### [THE PROBLEM]
The whole listing below needs to be retyped without a single change.

### [SUPPLIED DATA]
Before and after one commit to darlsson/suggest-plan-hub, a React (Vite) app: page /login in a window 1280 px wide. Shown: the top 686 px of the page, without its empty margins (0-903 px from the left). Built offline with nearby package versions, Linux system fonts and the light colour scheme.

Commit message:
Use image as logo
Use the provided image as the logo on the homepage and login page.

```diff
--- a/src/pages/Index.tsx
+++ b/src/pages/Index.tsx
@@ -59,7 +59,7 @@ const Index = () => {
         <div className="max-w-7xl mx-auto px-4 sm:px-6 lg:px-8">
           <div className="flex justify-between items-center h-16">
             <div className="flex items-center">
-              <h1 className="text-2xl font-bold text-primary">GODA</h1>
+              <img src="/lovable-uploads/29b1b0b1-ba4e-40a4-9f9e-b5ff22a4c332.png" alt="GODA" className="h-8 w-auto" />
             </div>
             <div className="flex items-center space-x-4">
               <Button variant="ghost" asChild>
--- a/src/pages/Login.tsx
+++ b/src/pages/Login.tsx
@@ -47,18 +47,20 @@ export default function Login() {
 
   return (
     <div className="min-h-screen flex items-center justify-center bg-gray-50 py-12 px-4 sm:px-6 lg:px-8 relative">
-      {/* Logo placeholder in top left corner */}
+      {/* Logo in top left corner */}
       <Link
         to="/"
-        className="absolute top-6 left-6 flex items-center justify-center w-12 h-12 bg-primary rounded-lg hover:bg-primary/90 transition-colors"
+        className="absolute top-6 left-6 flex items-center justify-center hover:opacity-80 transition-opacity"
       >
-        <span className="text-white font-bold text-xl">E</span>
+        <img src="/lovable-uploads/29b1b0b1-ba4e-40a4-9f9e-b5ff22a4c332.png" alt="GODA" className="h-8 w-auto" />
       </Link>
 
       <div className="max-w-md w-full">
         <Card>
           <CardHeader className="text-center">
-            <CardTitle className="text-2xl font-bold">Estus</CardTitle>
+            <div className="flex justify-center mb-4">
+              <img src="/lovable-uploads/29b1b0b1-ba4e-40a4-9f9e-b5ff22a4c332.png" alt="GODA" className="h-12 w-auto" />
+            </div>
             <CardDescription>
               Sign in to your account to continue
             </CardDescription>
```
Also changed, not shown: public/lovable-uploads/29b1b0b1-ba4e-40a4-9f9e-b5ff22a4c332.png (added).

### [RESULT]
Before and after one commit to darlsson/suggest-plan-hub, a React (Vite) app: page /login in a window 1280 px wide. Shown: the top 686 px of the page, without its empty margins (0-903 px from the left). Built offline with nearby package versions, Linux system fonts and the light colour scheme.

Commit message:
Use image as logo
Use the provided image as the logo on the homepage and login page.

```diff
--- a/src/pages/Index.tsx
+++ b/src/pages/Index.tsx
@@ -59,7 +59,7 @@ const Index = () => {
         <div className="max-w-7xl mx-auto px-4 sm:px-6 lg:px-8">
           <div className="flex justify-between items-center h-16">
             <div className="flex items-center">
-              <h1 className="text-2xl font-bold text-primary">GODA</h1>
+              <img src="/lovable-uploads/29b1b0b1-ba4e-40a4-9f9e-b5ff22a4c332.png" alt="GODA" className="h-8 w-auto" />
             </div>
             <div className="flex items-center space-x-4">
               <Button variant="ghost" asChild>
--- a/src/pages/Login.tsx
+++ b/src/pages/Login.tsx
@@ -47,18 +47,20 @@ export default function Login() {
 
   return (
     <div className="min-h-screen flex items-center justify-center bg-gray-50 py-12 px-4 sm:px-6 lg:px-8 relative">
-      {/* Logo placeholder in top left corner */}
+      {/* Logo in top left corner */}
       <Link
         to="/"
-        className="absolute top-6 left-6 flex items-center justify-center w-12 h-12 bg-primary rounded-lg hover:bg-primary/90 transition-colors"
+        className="absolute top-6 left-6 flex items-center justify-center hover:opacity-80 transition-opacity"
       >
-        <span className="text-white font-bold text-xl">E</span>
+        <img src="/lovable-uploads/29b1b0b1-ba4e-40a4-9f9e-b5ff22a4c332.png" alt="GODA" className="h-8 w-auto" />
       </Link>
 
       <div className="max-w-md w-full">
         <Card>
           <CardHeader className="text-center">
-            <CardTitle className="text-2xl font-bold">Estus</CardTitle>
+            <div className="flex justify-center mb-4">
+              <img src="/lovable-uploads/29b1b0b1-ba4e-40a4-9f9e-b5ff22a4c332.png" alt="GODA" className="h-12 w-auto" />
+            </div>
             <CardDescription>
               Sign in to your account to continue
             </CardDescription>
```
Also changed, not shown: public/lovable-uploads/29b1b0b1-ba4e-40a4-9f9e-b5ff22a4c332.png (added).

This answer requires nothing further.